═════ RECORDS SUPPLIED ═════

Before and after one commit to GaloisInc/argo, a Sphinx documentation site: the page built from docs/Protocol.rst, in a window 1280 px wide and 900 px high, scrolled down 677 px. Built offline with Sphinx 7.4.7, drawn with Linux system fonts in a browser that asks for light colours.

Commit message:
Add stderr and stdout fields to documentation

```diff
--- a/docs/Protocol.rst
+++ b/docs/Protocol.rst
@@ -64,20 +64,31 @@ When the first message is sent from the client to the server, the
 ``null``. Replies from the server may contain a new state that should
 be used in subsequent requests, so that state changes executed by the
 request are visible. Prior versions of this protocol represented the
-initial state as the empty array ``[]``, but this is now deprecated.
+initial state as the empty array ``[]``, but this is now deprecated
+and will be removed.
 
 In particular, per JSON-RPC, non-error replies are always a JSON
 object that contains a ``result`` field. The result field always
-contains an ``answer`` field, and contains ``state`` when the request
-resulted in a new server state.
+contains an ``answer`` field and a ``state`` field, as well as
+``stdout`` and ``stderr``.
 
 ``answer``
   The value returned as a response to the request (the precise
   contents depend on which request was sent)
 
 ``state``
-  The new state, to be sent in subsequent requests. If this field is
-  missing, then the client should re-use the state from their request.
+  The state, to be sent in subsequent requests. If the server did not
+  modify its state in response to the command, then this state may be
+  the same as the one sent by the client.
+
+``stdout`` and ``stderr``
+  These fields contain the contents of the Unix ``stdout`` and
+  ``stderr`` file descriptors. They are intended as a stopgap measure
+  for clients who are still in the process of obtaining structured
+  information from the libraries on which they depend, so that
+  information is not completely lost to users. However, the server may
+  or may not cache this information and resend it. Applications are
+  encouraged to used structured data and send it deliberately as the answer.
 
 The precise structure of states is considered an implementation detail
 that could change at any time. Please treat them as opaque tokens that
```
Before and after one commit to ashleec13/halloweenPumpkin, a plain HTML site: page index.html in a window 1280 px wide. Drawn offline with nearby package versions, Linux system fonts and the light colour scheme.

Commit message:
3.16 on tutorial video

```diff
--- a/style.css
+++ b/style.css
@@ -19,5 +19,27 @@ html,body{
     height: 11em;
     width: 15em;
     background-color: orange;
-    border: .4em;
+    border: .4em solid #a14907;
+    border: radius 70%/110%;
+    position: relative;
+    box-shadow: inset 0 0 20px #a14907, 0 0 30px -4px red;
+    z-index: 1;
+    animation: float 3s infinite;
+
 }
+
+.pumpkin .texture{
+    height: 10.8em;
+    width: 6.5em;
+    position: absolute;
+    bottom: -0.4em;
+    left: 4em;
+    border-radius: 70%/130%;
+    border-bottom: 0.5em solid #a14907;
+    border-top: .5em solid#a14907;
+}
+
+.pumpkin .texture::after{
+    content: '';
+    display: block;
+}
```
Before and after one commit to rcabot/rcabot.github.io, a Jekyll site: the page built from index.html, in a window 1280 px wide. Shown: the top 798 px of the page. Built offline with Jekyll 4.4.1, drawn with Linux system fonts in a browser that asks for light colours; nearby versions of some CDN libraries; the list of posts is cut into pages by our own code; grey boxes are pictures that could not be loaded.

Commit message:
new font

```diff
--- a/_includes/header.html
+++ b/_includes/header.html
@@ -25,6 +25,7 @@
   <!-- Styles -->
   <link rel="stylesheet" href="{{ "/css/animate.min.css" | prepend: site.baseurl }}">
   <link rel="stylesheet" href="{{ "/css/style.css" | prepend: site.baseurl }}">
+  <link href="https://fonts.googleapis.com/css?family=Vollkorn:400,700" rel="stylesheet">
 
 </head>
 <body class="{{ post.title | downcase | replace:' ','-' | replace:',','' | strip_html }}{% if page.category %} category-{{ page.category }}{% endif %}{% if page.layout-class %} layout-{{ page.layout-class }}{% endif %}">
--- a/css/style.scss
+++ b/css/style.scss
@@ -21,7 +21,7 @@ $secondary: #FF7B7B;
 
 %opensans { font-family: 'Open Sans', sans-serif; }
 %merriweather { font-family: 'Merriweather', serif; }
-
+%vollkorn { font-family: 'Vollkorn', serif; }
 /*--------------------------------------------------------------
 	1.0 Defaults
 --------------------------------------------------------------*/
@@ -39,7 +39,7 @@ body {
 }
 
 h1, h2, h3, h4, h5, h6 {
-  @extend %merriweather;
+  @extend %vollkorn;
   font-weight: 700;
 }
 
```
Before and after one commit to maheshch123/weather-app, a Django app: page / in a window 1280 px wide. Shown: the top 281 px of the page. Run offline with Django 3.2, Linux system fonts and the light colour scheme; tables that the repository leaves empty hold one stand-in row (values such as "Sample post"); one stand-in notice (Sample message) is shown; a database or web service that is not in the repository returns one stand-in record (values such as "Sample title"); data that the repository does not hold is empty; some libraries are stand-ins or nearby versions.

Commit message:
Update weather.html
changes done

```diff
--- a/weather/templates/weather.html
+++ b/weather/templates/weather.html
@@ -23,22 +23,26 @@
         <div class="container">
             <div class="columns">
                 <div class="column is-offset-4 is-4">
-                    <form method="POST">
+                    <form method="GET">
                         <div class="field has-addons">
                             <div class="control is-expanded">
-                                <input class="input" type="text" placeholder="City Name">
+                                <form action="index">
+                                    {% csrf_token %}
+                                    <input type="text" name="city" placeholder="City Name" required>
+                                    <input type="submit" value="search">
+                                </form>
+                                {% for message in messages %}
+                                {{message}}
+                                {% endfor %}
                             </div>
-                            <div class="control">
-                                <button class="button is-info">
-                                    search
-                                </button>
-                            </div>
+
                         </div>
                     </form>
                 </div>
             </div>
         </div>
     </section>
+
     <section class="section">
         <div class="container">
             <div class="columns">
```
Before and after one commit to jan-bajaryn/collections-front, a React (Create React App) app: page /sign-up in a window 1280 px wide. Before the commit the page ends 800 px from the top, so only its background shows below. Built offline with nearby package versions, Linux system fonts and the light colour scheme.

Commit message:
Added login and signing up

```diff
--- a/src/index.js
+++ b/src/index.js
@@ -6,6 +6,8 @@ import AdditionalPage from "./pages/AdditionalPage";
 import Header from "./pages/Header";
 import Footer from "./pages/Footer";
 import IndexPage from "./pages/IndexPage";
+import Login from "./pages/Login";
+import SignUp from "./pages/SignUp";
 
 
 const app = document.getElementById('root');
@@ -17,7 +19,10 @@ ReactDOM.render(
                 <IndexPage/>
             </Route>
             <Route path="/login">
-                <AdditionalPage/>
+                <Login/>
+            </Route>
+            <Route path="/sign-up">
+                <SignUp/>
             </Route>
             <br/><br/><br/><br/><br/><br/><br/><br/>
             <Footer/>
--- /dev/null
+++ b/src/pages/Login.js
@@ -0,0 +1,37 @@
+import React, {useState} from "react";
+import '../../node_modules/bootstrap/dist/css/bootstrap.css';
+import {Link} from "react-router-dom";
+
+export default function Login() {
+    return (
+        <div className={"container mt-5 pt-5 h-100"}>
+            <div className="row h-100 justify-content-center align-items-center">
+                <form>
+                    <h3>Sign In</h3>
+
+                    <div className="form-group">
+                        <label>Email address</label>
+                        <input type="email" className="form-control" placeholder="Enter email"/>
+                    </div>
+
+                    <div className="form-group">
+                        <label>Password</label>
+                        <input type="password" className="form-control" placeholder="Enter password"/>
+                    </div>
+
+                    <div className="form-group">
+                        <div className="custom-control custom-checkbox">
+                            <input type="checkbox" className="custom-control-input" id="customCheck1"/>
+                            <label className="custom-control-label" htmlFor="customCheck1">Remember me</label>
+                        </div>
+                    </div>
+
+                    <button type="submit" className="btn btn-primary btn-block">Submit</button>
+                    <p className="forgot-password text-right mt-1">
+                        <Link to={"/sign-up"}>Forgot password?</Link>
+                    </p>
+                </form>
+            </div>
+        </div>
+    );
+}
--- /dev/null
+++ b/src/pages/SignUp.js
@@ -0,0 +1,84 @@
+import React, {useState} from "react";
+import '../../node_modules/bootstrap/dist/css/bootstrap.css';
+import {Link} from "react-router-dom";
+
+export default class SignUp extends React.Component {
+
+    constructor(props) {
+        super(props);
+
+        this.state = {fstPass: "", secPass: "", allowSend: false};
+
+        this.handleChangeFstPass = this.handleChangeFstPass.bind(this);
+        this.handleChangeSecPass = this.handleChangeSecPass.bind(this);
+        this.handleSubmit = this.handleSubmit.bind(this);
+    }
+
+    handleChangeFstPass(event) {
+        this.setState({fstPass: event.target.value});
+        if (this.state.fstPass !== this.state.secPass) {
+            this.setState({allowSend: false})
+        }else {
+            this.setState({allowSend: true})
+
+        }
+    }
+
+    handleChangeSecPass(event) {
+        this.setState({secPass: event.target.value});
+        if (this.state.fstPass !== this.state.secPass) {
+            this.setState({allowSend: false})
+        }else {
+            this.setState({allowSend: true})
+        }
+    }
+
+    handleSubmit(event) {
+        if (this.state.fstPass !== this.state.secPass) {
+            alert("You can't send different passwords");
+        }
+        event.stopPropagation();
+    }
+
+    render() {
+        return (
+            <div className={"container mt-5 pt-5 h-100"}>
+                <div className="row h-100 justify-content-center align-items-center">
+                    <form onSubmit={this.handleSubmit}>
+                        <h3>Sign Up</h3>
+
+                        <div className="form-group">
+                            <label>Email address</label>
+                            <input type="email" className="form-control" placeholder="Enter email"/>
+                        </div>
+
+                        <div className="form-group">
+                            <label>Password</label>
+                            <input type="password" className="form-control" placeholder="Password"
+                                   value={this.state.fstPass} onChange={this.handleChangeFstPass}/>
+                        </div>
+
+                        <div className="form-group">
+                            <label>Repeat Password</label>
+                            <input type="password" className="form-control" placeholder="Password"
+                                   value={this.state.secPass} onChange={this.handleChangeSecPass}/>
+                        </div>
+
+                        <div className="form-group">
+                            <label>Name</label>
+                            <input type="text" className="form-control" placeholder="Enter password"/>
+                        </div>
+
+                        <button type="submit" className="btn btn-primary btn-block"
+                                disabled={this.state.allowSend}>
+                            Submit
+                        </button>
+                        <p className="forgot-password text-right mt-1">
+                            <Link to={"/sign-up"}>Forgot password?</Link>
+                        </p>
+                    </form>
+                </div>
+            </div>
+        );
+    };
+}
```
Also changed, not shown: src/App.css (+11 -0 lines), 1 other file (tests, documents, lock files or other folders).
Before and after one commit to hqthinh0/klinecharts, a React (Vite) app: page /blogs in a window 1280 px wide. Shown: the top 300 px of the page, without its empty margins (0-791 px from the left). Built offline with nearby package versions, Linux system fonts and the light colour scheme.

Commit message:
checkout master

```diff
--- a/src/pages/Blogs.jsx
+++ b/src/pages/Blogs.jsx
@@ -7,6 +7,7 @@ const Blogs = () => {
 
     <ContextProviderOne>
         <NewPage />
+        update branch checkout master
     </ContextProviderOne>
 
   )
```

═════

ASSIGNED TASK —
How many lines of the material above contain the word "import"? Answer with the number only.

WRITTEN ANSWER —
12